The data resulting form the study will bridge an important gap in our understanding of the establishment and maintenance of coral-Symbiodinium symbiosis. Understanding the mechanism(s) regulating the establishment of the symbiosis will broaden our knowledge and help to predict the response of this symbiosis to future climate conditions. As in the past, the genomic tools (arrays, ESTs) will be made readily available to researchers via array distribution at cost, microarray analysis training, or sequence data, providing valuable resources to continue exploring these systems.

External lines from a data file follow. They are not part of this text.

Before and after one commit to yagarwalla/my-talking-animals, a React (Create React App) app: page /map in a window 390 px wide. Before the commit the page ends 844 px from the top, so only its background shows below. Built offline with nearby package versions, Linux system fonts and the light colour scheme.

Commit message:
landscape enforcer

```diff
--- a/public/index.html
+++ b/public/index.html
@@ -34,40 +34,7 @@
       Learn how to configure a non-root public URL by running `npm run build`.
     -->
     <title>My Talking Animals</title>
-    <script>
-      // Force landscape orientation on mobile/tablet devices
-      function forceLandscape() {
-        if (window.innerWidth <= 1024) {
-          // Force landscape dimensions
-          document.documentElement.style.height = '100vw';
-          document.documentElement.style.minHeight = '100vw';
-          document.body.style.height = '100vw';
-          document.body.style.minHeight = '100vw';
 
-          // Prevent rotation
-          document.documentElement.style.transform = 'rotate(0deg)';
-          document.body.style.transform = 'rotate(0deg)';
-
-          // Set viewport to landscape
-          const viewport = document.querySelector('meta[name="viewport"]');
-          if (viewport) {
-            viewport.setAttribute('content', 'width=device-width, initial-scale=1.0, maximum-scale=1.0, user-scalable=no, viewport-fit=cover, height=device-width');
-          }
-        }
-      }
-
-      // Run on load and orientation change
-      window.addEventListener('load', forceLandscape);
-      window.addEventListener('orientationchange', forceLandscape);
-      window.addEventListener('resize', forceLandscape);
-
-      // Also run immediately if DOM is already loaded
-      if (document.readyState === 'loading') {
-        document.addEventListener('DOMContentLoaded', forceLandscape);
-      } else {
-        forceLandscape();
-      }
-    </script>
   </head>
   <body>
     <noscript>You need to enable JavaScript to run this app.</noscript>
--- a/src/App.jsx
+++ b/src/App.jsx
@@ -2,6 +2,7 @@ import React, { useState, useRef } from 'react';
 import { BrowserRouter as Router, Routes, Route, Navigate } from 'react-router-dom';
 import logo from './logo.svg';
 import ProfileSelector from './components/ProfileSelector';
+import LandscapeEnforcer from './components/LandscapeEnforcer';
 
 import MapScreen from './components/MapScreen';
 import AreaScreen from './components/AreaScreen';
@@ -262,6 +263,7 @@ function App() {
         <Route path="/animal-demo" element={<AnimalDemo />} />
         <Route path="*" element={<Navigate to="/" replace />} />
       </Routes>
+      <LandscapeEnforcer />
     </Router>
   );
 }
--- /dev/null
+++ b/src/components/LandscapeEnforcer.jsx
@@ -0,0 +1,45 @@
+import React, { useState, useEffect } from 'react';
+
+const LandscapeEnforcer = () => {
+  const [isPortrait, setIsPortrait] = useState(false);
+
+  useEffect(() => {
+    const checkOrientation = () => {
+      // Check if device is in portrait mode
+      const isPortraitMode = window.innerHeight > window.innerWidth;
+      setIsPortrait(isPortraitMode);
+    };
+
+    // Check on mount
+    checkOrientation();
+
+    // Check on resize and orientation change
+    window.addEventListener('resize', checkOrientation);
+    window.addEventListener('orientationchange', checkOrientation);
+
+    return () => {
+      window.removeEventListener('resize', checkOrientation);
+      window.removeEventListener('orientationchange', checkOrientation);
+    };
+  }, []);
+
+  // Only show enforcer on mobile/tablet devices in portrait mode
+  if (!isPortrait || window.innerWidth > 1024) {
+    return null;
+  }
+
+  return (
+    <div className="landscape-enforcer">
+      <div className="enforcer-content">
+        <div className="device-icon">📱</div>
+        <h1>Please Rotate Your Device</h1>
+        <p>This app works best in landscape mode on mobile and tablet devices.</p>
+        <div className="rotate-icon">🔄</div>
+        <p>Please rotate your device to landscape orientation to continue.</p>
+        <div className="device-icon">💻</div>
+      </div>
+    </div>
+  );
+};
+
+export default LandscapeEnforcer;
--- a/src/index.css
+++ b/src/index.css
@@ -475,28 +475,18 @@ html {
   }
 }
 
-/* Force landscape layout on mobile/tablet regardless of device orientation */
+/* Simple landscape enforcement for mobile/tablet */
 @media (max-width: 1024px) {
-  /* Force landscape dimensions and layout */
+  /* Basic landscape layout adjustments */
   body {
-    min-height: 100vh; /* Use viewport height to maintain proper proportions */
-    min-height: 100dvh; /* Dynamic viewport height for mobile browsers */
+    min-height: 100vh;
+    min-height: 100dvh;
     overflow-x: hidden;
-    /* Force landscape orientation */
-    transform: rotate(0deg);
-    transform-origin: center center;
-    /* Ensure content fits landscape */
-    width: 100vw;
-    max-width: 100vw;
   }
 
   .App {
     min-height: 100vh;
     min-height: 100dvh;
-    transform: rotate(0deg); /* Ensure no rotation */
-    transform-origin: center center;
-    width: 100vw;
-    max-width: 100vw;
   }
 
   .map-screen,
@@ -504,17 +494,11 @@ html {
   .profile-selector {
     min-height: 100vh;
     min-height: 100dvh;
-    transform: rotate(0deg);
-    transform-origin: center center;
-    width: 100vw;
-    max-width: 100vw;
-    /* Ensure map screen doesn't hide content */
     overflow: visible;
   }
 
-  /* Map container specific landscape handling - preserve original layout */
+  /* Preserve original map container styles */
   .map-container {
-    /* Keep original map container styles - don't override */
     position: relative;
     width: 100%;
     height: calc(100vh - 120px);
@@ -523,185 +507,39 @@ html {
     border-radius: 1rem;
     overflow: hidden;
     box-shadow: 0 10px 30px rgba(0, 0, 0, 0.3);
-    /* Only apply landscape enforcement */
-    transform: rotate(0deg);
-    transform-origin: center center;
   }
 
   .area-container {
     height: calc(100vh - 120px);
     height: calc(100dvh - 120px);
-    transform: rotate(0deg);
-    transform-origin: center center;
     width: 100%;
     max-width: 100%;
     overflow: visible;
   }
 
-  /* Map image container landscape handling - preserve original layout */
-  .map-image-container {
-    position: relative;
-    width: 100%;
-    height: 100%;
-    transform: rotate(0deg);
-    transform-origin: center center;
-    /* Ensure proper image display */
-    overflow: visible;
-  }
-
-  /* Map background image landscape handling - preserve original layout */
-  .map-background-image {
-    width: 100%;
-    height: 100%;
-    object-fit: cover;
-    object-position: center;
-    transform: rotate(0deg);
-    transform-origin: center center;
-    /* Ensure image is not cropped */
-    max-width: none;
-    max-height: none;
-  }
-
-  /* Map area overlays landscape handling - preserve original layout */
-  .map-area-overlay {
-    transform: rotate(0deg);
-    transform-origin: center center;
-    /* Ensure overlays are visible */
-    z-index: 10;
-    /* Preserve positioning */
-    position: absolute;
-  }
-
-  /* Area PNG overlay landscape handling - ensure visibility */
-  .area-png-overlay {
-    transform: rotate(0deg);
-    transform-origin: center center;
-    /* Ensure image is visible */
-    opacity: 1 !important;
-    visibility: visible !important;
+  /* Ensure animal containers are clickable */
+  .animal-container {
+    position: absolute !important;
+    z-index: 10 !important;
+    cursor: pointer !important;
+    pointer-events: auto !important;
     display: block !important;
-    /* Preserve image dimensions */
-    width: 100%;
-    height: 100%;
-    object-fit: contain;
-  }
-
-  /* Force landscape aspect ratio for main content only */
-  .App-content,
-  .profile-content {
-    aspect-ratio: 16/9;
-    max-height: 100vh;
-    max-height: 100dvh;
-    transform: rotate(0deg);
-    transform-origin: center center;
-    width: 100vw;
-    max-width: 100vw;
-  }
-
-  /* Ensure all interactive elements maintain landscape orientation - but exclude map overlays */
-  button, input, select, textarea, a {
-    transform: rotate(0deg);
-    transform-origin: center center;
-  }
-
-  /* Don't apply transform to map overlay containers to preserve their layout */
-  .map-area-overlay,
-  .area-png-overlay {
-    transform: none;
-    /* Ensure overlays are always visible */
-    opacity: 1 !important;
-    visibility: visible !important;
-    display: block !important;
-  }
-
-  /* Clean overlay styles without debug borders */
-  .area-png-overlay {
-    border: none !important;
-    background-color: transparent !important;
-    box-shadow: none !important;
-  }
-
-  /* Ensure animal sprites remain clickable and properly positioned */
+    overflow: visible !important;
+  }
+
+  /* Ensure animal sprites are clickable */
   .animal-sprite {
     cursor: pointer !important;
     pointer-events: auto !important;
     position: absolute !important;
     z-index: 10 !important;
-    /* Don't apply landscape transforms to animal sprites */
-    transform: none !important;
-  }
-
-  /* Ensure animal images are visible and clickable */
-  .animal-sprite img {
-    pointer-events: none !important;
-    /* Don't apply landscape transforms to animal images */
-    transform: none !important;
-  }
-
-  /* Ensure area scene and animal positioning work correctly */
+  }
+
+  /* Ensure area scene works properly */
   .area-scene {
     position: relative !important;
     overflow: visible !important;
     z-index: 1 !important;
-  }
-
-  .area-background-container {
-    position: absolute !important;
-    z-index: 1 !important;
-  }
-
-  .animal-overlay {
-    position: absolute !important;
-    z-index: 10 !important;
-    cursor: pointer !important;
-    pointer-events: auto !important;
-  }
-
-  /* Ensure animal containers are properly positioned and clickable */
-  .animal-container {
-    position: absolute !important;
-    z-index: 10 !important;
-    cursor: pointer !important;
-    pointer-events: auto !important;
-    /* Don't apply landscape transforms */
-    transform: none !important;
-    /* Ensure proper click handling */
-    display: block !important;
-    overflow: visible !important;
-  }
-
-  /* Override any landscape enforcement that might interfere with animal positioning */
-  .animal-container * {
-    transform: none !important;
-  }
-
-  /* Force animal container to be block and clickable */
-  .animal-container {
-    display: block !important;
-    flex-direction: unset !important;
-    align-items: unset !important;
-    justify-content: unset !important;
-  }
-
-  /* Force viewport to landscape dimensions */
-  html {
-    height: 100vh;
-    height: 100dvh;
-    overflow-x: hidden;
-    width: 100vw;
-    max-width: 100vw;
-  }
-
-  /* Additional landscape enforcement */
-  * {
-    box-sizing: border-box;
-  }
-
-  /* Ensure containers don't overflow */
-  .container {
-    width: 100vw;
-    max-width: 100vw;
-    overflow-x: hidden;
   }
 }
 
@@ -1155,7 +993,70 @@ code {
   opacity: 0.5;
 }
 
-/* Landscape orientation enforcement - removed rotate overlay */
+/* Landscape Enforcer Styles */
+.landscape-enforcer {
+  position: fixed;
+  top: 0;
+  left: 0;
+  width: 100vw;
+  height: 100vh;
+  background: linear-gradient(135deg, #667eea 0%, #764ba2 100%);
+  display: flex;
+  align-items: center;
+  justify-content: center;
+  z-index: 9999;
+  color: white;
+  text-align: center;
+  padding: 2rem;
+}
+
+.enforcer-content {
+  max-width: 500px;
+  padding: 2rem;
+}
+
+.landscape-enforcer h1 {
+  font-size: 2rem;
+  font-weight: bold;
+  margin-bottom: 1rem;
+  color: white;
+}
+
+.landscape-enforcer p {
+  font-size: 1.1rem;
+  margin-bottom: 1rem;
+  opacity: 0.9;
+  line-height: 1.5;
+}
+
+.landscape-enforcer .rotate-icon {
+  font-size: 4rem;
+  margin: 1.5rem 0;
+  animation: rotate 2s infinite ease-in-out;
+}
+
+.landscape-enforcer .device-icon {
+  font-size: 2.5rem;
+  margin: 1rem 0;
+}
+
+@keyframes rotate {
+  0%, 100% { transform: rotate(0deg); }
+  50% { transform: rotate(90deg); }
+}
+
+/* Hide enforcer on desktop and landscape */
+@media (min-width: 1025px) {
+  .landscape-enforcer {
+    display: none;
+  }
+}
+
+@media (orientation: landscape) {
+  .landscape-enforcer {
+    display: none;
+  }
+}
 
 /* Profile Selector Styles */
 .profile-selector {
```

In conjunction the Aquarium of Niagara, Coffroth will develop educational and outreach programs to train and disseminate information on coral reefs to local area teachers and the general public. The Medina lab will continue to produce science and environment podcasts in multiple languages (English, Spanish and Hmong) with undergraduate students at UC Merced and will continue to collaborate with the California Academy of Sciences (CAS) in their coral reef outreach efforts. Additionally, this work will result in the training and mentoring of a postdoctoral fellow, at least one graduate student and at least 2 undergraduates. Through this project these students will have the opportunity to participate in research in both a lab and field setting, learning a range of ecological, molecular and algal culturing techniques. The extensive culture collection housed at the University at Buffalo is an important resource that is available to researchers worldwide which the proposed funding will help to maintain. Our EST annotations are publicly available through our EST database (http://montastraea.psu.edu/SymBioSys/).